We’re talkin’ serious OLD SCHOOL British twit comedy duo, too – Charters & Caldicott, the two Cricket-obsessed comedy relief characters first seen in Hitchcock’s The Lady Vanishes in 1938, returning in our first film to discuss, Carrol Reed’s Night Train To Munich (1940).
Night Train To Munich comes across as a clear attempt to crib Hitchcock. Never mind the same screenwriters of The Lady Vanishes & the presence of Basil Radford & Naunton Wayne as the aloof self-absorbed Cricket fans caught up in the middle of the action. We also have the identical star Margaret Lockwood as our plucky heroine, ably assisted by a sarcastic and smug Brit charmer who she first hates and then (of course) falls for. In Lady Vanishes, he’s played by Michael Redgrave. In Night Train, it’s Rex Harrison.
Lady Vanishes manages to balance the droll Brit humor with a nice Hitchcock spy plot and twists, with Lockwood getting boinked on the head and then being told that the sweet little old lady who looked after her and shared tea never actually existed once she vanishes. It’s got a lot of the Hitch formula we’d all grow to love even more with later movies – the average person caught up in the international conspiracy, the mystery/suspense, the use of a train in the plot, and so forth.
But Night Train To Munich one-ups Lady Vanishes in some ways by providing us a more complex spy plot – this time with Lockwood as the daughter of a Czech scientist the Nazis are trying to kidnap and return to Germany. Harrison plays the British agent who disguises himself as a Nazi to trick the actual Nazis and lead Lockwood & dad to freedom. The comedy and intrigue balance excellently again, thanks to the same screenwriters, and this time our pair of British comedy relief twits, Caldicott & Charters, actually do more than just shoot back at the bad guys, they are recruited by Harrison to join in the caper.

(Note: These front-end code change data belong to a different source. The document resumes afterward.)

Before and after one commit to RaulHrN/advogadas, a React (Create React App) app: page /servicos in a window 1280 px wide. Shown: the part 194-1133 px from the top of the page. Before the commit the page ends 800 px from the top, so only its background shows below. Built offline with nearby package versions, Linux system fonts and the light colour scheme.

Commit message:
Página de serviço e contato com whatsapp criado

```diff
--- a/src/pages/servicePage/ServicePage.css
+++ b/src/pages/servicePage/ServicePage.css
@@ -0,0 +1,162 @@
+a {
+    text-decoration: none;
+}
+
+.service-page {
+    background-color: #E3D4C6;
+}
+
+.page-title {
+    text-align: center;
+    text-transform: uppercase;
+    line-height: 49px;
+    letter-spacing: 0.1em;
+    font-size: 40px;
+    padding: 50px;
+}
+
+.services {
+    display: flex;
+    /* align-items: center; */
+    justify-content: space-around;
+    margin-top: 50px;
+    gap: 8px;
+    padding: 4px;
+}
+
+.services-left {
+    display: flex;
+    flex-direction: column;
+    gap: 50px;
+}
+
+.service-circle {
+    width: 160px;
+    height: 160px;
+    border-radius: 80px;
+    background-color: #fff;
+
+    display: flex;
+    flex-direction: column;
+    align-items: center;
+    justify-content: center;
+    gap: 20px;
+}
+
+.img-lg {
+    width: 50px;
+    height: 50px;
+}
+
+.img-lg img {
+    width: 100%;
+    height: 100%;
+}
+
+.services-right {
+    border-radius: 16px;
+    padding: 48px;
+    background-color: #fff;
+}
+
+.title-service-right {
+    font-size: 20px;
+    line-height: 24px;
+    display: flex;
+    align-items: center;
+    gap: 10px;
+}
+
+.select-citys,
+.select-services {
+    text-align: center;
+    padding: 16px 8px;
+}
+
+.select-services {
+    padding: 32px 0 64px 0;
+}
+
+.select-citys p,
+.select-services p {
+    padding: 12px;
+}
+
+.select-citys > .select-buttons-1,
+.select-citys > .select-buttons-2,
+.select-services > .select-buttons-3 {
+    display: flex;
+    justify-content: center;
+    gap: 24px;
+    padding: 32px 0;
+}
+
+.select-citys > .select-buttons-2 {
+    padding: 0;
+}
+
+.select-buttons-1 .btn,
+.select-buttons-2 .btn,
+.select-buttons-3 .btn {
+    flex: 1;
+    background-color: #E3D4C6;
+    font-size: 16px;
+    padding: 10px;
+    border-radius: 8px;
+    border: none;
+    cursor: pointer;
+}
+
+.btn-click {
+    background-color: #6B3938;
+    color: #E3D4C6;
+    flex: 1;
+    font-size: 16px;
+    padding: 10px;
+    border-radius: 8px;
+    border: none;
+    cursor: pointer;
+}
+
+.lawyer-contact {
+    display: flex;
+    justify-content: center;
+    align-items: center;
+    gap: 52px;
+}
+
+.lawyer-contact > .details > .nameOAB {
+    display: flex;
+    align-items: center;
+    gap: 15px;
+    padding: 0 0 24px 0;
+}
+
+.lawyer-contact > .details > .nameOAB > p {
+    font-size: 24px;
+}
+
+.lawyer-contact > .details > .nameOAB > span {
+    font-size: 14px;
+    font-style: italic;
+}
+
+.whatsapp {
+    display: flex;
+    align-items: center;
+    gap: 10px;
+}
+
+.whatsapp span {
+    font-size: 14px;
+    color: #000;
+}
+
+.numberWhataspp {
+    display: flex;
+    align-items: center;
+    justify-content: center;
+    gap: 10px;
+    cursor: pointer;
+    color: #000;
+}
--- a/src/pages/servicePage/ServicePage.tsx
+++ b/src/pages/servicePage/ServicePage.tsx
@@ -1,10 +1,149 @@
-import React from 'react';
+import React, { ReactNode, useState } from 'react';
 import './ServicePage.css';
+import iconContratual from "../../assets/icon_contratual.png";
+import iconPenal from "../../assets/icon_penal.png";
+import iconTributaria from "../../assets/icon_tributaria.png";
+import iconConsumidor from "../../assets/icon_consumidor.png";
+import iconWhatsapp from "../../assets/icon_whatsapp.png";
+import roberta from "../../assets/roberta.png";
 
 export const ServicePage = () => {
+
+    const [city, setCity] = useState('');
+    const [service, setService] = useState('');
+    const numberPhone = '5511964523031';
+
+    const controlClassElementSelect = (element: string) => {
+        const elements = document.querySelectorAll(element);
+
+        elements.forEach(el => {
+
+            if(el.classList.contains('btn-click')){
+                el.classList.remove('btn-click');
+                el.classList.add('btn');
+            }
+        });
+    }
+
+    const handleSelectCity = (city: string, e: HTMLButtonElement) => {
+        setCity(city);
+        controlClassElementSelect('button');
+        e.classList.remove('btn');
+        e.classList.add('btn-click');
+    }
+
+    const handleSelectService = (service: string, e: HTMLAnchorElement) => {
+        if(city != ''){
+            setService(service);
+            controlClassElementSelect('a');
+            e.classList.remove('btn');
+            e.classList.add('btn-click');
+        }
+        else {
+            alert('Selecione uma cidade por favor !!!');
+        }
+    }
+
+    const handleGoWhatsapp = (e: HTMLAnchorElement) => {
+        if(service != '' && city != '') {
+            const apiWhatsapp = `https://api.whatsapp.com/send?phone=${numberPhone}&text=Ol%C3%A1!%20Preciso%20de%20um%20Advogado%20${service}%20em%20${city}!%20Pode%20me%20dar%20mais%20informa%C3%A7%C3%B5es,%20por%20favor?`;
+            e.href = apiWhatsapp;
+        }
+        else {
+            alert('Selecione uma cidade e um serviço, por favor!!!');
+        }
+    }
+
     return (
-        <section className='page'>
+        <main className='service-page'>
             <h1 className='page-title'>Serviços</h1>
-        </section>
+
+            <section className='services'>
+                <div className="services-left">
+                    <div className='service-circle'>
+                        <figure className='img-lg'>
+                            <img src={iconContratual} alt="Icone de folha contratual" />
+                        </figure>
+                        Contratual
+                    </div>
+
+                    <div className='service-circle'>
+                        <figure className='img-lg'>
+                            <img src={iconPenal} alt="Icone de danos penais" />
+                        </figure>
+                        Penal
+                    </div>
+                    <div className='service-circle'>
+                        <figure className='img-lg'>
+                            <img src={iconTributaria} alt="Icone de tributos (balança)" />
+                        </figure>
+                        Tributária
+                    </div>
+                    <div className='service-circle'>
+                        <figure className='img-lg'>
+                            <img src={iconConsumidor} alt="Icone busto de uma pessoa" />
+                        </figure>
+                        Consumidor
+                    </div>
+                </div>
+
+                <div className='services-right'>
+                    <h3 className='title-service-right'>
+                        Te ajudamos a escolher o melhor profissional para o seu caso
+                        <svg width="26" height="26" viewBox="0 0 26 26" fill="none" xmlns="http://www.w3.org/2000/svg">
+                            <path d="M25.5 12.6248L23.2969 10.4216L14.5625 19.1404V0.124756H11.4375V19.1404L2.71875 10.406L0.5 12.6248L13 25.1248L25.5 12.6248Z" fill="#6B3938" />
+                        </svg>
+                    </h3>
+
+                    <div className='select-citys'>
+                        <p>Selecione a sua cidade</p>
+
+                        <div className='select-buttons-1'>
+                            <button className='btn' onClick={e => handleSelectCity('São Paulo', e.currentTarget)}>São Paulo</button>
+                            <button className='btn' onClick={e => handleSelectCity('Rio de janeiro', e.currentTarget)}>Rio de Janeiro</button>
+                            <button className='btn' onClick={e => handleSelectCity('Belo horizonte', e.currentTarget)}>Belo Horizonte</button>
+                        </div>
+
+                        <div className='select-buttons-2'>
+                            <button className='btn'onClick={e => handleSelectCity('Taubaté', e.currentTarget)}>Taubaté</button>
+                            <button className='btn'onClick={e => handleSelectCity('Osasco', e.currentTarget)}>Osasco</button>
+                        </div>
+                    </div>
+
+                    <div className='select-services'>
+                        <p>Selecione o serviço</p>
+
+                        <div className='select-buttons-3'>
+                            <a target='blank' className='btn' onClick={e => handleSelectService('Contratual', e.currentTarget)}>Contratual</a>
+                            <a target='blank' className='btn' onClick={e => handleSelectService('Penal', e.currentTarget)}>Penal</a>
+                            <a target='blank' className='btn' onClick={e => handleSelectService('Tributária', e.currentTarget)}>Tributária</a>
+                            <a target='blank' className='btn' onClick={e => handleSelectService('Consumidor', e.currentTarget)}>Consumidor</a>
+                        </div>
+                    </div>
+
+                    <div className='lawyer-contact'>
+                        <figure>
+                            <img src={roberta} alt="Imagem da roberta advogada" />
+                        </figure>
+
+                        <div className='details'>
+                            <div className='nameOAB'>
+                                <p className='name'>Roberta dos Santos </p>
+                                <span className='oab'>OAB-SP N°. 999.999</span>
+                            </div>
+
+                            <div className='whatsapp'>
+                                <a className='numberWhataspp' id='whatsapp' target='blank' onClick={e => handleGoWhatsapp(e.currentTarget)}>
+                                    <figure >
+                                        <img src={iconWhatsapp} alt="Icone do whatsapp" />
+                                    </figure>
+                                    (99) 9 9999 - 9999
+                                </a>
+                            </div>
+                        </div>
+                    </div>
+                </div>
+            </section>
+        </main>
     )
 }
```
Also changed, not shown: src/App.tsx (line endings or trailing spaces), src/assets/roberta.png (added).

The characters proved popular enough to appear in other British movies and get their own radio show, as well as be played by other actors in later incarnations, including an updated 1980s TV version where the two dimwits solve a different crime every week.
But Radford and Wayne would often appear together under other character names, doing the same schtick (not sure what the British word for it is – a jape? a bloody joke?) in other films. They appear in a comic segment of the wonderful horror anthology Dead Of Night (1945) as two fanatic golfers (enough with the Cricket, said some producer) who haunt each other’s love lives.
And just to make sure everything is related to everything else, one of the better segments of Dead of Night features Michael Redgrave as a ventriloquist whose insanity brings his dummy to life, with possibly the best cinematic use of midget EVER in a nightmare finale.
Best Cinematic Use of Midget ought to be an Oscar category.
Anyway, it was nice to see familiar faces when I dialed up Night Train To Munich on the DVR, and decided to go back and watch Lady Vanishes again. British twit humor certainly evolved into the next generation with bits by The Two Ronnies or Fry & Laurie or in the Derek & Clive material of Peter Cook and Dudley Moore – but a lot of the speech, cadences, Britishisms and so forth can clearly be found in what Radford and Wayne did back in the 1930s.
Next up – more noirs, some documentaries, and (EEK!) some foreign films. I got a lot of other work in the next weeks, however, so I won’t be blogging as often as in the past few. But who knows? Maybe I’ll play hookey. Stay tuned.